Did you know that Q-tips were never intended to be used inside the ear? Many ear, nose and throat doctors (also known as otolaryngologists) are furious at their patients because the majority of people do use Q-tips inside the ear as unintended. There is a big warning label on every package of cotton swabs that says not to insert the tip into your ear. If you must use it on your ears, only use it on your outer ear, or the external cartilage. Why is it that we've never been told this by our parents or grandparents? That's because, apparently, we've been doing this wrong for almost a century and what's worse is that we have been passing on this terrible habit to our offspring. We use it to get all that yellow gunk, also known as earwax, out of our ears and to get water out after we shower, and we tell ourselves it's so that we don't become ill when we go outside in the cold after a hot shower. This solution is doing us more harm than good. If you want to use something to clean out your ear, use the corner of a washcloth or your towel.
You may be asking yourself what all the fuss is about, what's the harm in using these little cotton buds in your ear? Well, the problem arises when you blindly start to push it into your ear, and we all do this because we can't see what's going on inside our ear canal. Oftentimes, people rupture their eardrum by pushing the swab inside too deeply. Our earwax is an important part of our physiology because it is the protection provided for our inner ear to keep water out and keep bacterial infections at bay. Removing all of our earwax can prove very detrimental to our health in the long-run. When using cotton swabs, you are actually technically pushing much of the wax deeper into your ear canal, helping to create a painful plug. If you find that your ears are itchy and you need to relieve yourself by pushing something in there, try and control yourself and abstain from doing so because the more you scratch, the more you will itch and eventually just break the skin.

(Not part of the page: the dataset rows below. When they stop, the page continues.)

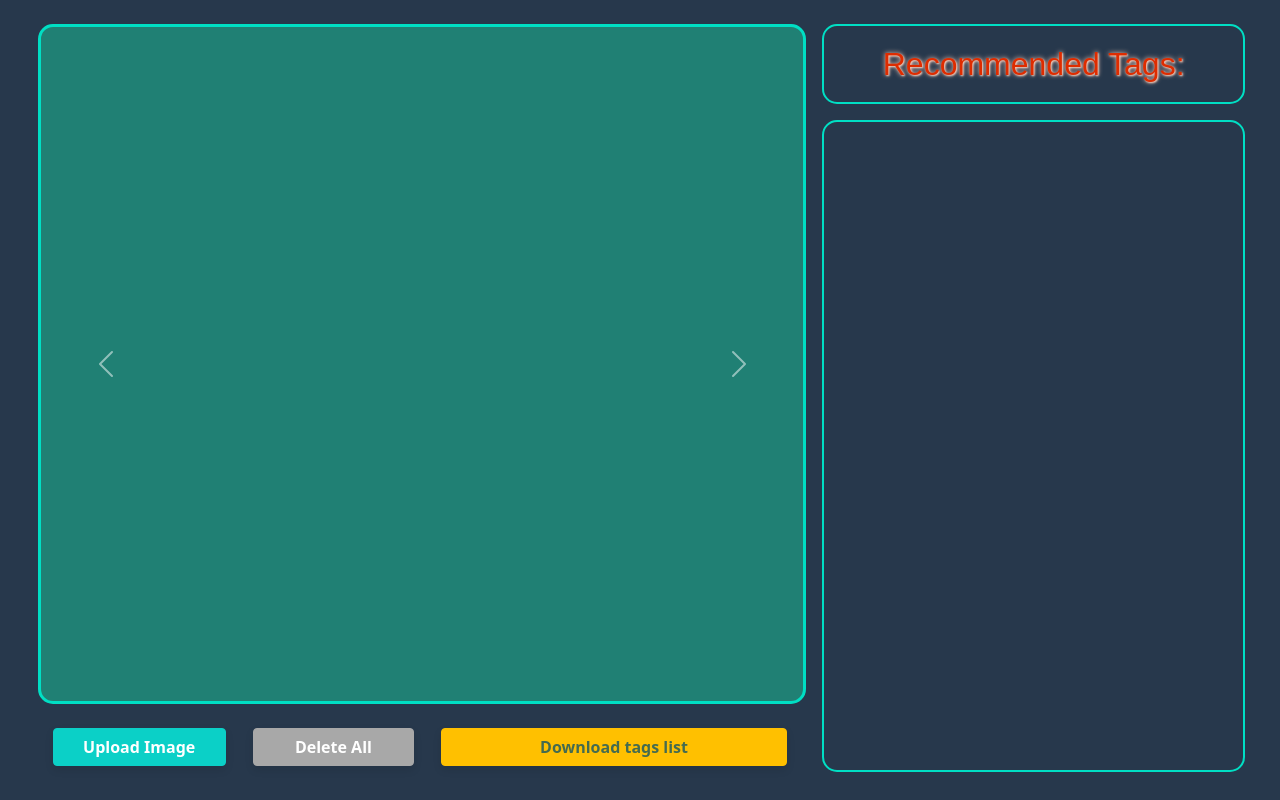
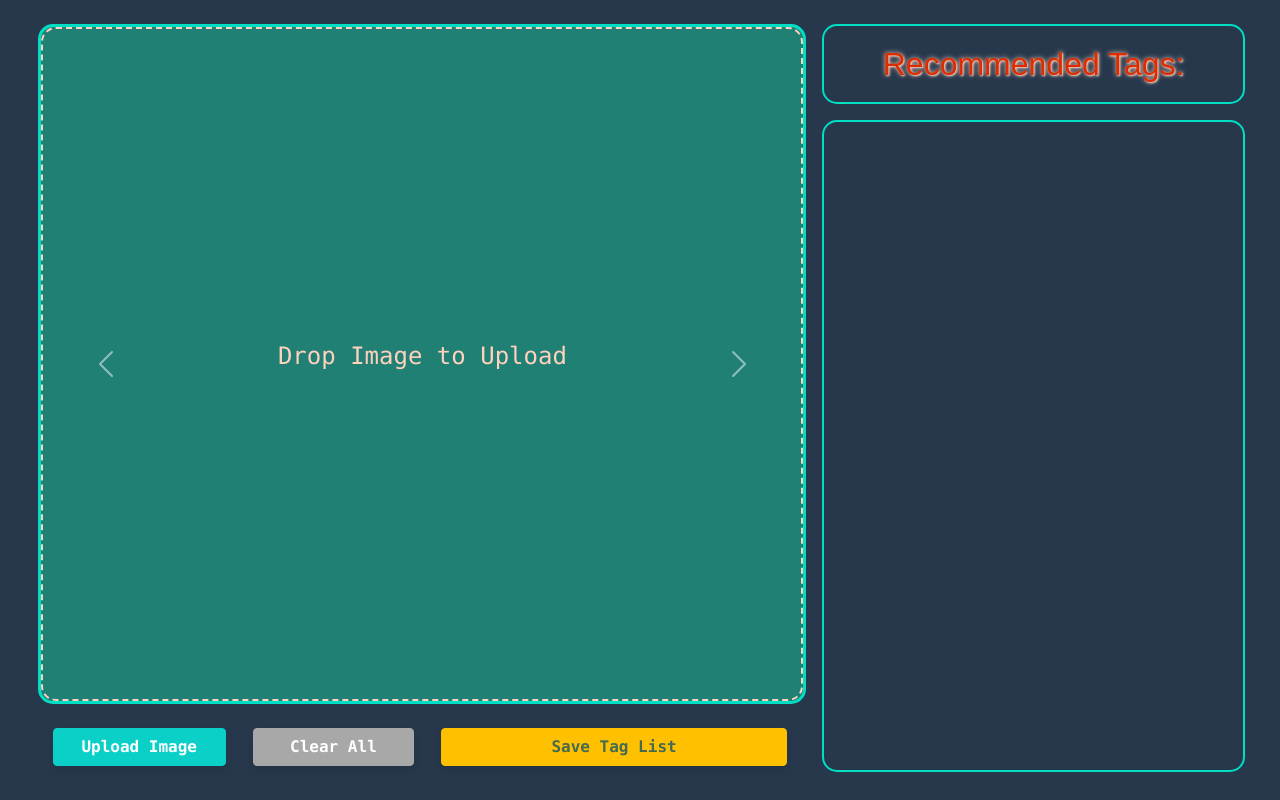
Before and after one commit to IIndicus2603/web_app, a Django app: page / in a window 1280 px wide. Run offline with Django 5.2, Linux system fonts and the light colour scheme; some libraries are stand-ins or nearby versions.

Commit message:
Add files via upload

```diff
--- a/my_app/templates/index.html
+++ b/my_app/templates/index.html
@@ -65,6 +65,25 @@
             top: 3vh;
             left: 3%;
         }
+        .drop-overlay {
+            border-radius: 15px;
+            position: absolute;
+            top: 50%;
+            left: 50%;
+            transform: translate(-50%, -50%);
+            z-index: 10;
+            display: flex;
+            align-items: center;
+            justify-content: center;
+            width: 100%;
+            height: 100%;
+            background: #208074;
+            color: #FFD1BE;
+            font-family: 'Monaco',Monospace;
+            font-size: 1.5rem;
+            text-align: center;
+            border: 2px dashed #FFD1BE;
+        }
         .tags-container {
             width: 33%; /* Tag container takes 35% of the space */
             height: 81.5vh;
@@ -92,12 +111,16 @@
             border-color: #00dfc4;
             color: #FFD1BE;
             cursor: pointer;
+            font-family: 'Monaco',Monospace;
+
         }
         .tag-btn:hover,.tag-add-btn:hover {
             background-color: #FFD1BE;
             font-weight: bold;
             border-color: #FFD1BE;
             color: #009B9E;
+            font-family: 'Monaco',Monospace;
+
         }
         .tag-wrapper {
             display: inline-flex;
@@ -133,7 +156,7 @@
             background-color: #27384c;
             color: #FFD1BE;
             box-shadow: 0 4px 8px rgba(0, 0, 0, 0.1);
-
+            font-family: 'Monaco',Monospace;
 
         }
         .carousel-caption {
@@ -154,6 +177,8 @@
             transition: background-color 0.3s ease;
             box-shadow: 0 4px 8px rgba(0, 0, 0, 0.1);
             margin-left: 1.25%;
+            font-family: 'Monaco',Monospace;
+
         }
         #resetButton {
             width:14%;
@@ -163,6 +188,8 @@
             transition: background-color 0.3s ease;
             margin-left: 2%;
             box-shadow: 0 4px 8px rgba(0, 0, 0, 0.1);
+            font-family: 'Monaco',Monospace;
+
         }
         #downloadTag {
             width:30%;
@@ -173,6 +200,7 @@
             transition: background-color 0.3s ease;
             color:#446b50;
             box-shadow: 0 4px 8px rgba(0, 0, 0, 0.1);
+            font-family: 'Monaco',Monospace;
 
         }
         #resetButton:hover {
@@ -305,11 +333,12 @@
         #carouselImages {
             cursor: not-allowed;
         }
+
     </style>
 </head>
 <body>
 <div class="container mt-5">
-    <h2 class="text-center custom-title" style="color:#DE2C00;font-family: 'Copperplate',Fantasy;">Recommended Tags:</h2>
+    <h2 class="text-center custom-title" style="color:#DE2C00;font-family:'Copperplate',Fantasy;">Recommended Tags:</h2>
     <!-- Flex container to hold carousel and tags -->
     <div class="image-tag-container mt-4">
         <!-- Carousel as drag-and-drop area -->
@@ -321,6 +350,10 @@
                             <img src="{{ image.image.url }}" class="d-block w-100" alt="Image">
                         </div>
                     {% endfor %}
+                    <div id="dropOverlay" class="drop-overlay">
+                        <p>Drop Image to Upload</p>
+                    </div>
+
                     <!-- Loading Spinners -->
                     <div id="transparentOverlay"class="overlay" style="display: none;"></div>
                     <div id="loadingSpinner" class="load" style="display: none;"></div>
@@ -362,9 +395,9 @@
     <!-- Manual Upload, Delete All, Download Tags List Button -->
     <div class="upload-btn">
         <button class="btn btn-primary" id="uploadButton">Upload Image</button>
-        <button id="resetButton" class="btn btn-danger">Delete All</button>
+        <button id="resetButton" class="btn btn-danger">Clear All</button>
         <input type="file" id="fileInput" name="image" accept="image/*" multiple>
-        <button class="btn btn-primary" id="downloadTag">Download tags list</button>
+        <button class="btn btn-primary" id="downloadTag">Save Tag List</button>
     </div>
 </div>
 
@@ -419,11 +452,22 @@
         var isFirstFile = true; // Variable to track the first image
         // Filter out files that have already been uploaded
         var uploadedFiles = [];
+        var invalidFiles = [];
         // Loop through the remaining files
         for (var i = 0; i < files.length; i++) {
             const file = files[i];
+
+            // Skip if the file is not an image
+            if (!file.type.startsWith("image/")) {
+                alert(`File "${file.name}" is not an image. Please select a valid image file.`);
+                console.log(`File "${file.name}" is not an image, skipping.`);
+                invalidFiles.push(file.name);
+                continue;
+            }
+
             // Skip if the file has already been uploaded
             if (image_tag && image_tag[file.name]) {
+                alert(`File "${file.name}" has already been uploaded.`);
                 console.log(`File "${file.name}" has already been uploaded, skipping.`);
                 uploadedFiles.push(file.name);
                 continue;
@@ -448,9 +492,8 @@
                         tagButtonsContainer.find('#addTagButton').remove(); // Remove "add tag" button
 
                         // Show loading spinner and overlay
-                        $('#transparentOverlay').show();
-                        $('#tagLoading').show();
-                        $('#loadingSpinner').show();
+                        $('#dropOverlay').hide();
+                        $('#loadingSpinner, #transparentOverlay, #tagLoading').show();
                         $('#carouselImages .carousel-item').removeClass('active'); // Remove active class from all items
                         newItem.addClass('active');
                         isFirstFile = false; // Mark that the first image has been processed
@@ -471,7 +514,7 @@
         for (var i = 0; i < files.length; i++) {
             const file = files[i];
             // Check if the file has already been uploaded (via image_tag or uploadedFiles list)
-            if (uploadedFiles.includes(file.name)) {
+            if (uploadedFiles.includes(file.name) || invalidFiles.includes(file.name)) {
                 continue; // Skip to the next file
             }
             try {
@@ -486,11 +529,6 @@
     // Upload an image and process tags
     function uploadImage(file, isFirstFile) {
         return new Promise((resolve, reject) => {
-            // Check if the file is an image
-            if (!file.type.startsWith("image/")) {
-                alert("Only image files are allowed.");
-                return reject("Invalid file type");
-            }
 
             const reader = new FileReader();
             reader.onload = function (e) {
@@ -545,7 +583,7 @@
                         // Update carousel and render tags
                         imagec.attr('data-status', 'true');
                         const filename = $('#carouselImages .carousel-item.active').data('filename');
-                        if (filename && image_tag[filename]) {
+                        if (filename === file.name) {
                             $('#loadingSpinner, #transparentOverlay, #tagLoading').hide();
                             renderTagButtons(image_tag[filename]);
                         }
@@ -807,7 +845,7 @@
     // Reset all data on clicking the reset button
     $(document).ready(function() {
         $('#resetButton').on('click', function() {
-            if (confirm('Bạn có chắc chắn muốn xóa toàn bộ dữ liệu?')) { // Confirm reset action
+            if (confirm('Are you sure you want to clear all data?')) { // Confirm reset action
                 // Reload the page to reset data
                 location.reload();
             }
```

So keep your Q-tips around for cleaning your computer, video game cartridges, fans, or anything other than your poor ears. If you find that you have an ear blockage that is bothering you, gently pour warm water into your ear slowly but constantly with something like a Nettie pot and this will soften up the wax and allow it to slosh out. If you want to dry out your ears, use a towel or your hair dryer and hold it a safe distance away (your ear should not become overbearingly hot).